Many of the sisters’ similarities were to be expected: They had the same medical maladies (heart murmurs, thyroid problems and allergies) and their IQs were just a point apart. Raised outside London, the sisters left school at the age of 14 and went to work in local government. They met their future husbands at the age of 16, suffered miscarriages at the same time, and then each gave birth to two boys and a girl. They feared many of the same things (blood and heights) and exhibited unusual habits (each drank her coffee cold; each developed the habit of pushing up her nose with the palm of the hand, a gesture they both called “squidging”). None of this may surprise you until you learn that separate families had adopted Daphne and Barbara as infants; neither even knew of the other's existence until they were reunited at the age of 40. When they finally did meet, they were wearing almost identical clothing.
These kinds of coincidences are common among identical twins who were separated at birth but not among fraternal twins who were also separated.
Daphne and Barbara have sunny personalities and tend to burst into laughter in mid-sentence. Their brains seemed to be programmed to look on the bright side. Some other pairs of twins, however, are not so lucky.
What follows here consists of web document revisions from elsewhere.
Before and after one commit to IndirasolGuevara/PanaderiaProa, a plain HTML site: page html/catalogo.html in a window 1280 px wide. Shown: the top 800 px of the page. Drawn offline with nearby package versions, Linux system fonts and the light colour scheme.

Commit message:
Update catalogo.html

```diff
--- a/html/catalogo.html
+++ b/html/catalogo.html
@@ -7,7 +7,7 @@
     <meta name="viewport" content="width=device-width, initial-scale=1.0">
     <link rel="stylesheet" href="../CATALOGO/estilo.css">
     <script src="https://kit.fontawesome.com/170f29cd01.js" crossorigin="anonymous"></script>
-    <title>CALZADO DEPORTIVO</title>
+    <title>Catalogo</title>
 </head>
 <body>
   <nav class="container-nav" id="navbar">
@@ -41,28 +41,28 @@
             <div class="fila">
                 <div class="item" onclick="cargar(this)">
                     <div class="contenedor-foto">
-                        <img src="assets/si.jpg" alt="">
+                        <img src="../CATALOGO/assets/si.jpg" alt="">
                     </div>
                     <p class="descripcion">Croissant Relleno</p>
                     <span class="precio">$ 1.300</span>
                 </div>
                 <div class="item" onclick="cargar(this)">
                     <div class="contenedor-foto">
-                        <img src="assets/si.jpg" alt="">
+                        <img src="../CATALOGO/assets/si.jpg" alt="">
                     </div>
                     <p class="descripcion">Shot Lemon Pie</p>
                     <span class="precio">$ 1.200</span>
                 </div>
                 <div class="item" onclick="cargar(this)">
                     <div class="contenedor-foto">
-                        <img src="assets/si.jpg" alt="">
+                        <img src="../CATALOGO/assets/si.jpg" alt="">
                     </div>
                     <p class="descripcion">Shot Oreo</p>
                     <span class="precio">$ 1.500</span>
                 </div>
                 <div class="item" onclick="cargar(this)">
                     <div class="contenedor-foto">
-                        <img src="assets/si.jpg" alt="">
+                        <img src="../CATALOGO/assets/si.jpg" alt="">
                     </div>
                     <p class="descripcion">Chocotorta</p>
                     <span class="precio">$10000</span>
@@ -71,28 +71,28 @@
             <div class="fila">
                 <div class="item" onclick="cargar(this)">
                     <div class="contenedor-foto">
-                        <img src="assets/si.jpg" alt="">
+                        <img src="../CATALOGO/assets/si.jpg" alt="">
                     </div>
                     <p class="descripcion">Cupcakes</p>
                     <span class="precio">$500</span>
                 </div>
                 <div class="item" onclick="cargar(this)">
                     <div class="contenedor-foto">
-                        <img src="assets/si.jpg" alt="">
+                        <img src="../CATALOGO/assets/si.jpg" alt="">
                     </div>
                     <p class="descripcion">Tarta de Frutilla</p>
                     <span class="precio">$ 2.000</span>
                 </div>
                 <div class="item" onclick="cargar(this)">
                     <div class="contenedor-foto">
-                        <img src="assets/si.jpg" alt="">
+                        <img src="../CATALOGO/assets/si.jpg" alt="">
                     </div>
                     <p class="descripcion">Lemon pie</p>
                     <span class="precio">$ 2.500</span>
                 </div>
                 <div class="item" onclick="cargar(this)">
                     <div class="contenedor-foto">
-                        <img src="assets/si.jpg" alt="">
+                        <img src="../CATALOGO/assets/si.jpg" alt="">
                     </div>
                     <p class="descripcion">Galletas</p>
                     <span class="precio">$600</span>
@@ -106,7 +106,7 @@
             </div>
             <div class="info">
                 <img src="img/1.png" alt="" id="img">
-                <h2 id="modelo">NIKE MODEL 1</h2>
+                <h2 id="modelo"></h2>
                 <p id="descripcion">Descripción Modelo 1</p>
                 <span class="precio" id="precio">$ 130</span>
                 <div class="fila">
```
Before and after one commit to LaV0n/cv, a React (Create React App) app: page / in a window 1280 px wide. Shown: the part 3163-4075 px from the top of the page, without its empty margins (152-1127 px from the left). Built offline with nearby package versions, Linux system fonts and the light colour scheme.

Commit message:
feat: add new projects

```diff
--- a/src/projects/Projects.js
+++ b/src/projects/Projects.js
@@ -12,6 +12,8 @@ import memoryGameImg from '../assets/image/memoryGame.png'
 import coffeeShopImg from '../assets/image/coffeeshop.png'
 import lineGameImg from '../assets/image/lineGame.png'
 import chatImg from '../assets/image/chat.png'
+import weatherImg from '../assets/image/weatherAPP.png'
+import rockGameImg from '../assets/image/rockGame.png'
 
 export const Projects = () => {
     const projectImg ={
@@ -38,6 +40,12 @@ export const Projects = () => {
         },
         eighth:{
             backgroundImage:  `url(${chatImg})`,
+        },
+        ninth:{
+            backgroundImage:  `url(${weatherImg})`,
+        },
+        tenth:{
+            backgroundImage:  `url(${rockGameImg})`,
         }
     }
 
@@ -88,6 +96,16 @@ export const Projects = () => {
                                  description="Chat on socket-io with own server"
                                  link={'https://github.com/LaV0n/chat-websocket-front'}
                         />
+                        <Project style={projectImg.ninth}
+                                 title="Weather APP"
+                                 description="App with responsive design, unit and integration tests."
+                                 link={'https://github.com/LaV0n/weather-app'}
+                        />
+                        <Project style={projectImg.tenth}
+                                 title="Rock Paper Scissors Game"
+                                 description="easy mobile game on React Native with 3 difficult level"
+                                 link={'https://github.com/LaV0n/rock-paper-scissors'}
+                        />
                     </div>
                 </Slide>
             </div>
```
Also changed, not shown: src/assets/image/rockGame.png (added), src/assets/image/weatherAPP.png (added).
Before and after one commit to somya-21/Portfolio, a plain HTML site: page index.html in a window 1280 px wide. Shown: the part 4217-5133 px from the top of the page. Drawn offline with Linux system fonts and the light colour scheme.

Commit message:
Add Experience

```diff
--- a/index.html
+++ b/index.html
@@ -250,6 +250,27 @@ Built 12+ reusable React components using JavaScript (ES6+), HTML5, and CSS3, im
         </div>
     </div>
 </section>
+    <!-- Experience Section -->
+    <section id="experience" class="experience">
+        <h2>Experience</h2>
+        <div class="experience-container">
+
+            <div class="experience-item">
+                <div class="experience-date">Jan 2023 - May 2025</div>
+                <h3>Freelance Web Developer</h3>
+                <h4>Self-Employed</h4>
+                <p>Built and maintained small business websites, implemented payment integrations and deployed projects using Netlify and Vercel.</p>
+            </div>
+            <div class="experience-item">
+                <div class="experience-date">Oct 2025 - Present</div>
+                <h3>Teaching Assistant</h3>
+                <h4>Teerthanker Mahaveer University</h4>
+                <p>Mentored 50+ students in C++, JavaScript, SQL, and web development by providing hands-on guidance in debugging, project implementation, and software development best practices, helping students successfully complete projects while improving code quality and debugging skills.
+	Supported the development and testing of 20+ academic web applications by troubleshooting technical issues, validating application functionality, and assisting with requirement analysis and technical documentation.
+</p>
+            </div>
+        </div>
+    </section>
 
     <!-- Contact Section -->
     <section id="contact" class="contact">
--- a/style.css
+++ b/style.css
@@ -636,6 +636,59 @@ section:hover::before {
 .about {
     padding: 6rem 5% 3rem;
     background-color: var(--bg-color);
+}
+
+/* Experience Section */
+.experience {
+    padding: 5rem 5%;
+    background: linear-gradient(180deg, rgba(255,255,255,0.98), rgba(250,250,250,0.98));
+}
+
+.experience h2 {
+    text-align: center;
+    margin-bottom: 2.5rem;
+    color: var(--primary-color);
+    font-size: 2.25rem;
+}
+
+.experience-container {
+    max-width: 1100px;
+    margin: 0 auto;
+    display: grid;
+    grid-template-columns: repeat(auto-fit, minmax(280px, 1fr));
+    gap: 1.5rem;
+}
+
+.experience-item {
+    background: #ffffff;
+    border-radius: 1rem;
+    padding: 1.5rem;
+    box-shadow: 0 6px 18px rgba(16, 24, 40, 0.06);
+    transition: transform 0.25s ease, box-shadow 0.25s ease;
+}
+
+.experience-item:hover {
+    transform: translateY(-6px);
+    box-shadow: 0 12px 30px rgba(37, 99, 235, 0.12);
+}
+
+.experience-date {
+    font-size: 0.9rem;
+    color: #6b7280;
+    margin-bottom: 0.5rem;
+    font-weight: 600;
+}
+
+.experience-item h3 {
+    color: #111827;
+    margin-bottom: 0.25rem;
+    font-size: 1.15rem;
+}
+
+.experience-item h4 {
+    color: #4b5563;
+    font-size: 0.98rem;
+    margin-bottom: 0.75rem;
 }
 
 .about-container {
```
Psychology Professor Jonathan Haidt has written extensively about this, notably in his book The Happiness Hypothesis. He finds that happiness is one of the most highly heritable aspects of personality. “On just about every trait that has been studied, identical twins (who share all their genes and spend the same nine months in the same womb) are more similar than same-sex fraternal twins (who share only half their genes and spend the same nine months in the same womb). This finding means that genes make at least some contribution to nearly every trait. Whether the trait is intelligence, extroversion, fearfulness, religiosity, political leaning, liking for jazz or dislike of spicy foods, identical twins are more similar than fraternal twins, and they are usually almost as similar if they were separated at birth. Twin studies generally show that from 50% to 80% of all the variance among people in their average levels of happiness can be explained by differences in their genes rather than in their life experiences.”
It appears that being naturally happy or miserable is due in large part to our genes. This is obviously good news for those who are naturally happy, bad news for those who are not, and maybe just confirmation of the situation for everyone between the two extremes. For those with a predisposition to being unhappy, the big question is what to do about it? Are you stuck with what you have, or can you do something about it? Wouldn't it be neat if there was a formula for happiness?
In Part 2, we’ll discuss how you can control your happiness level.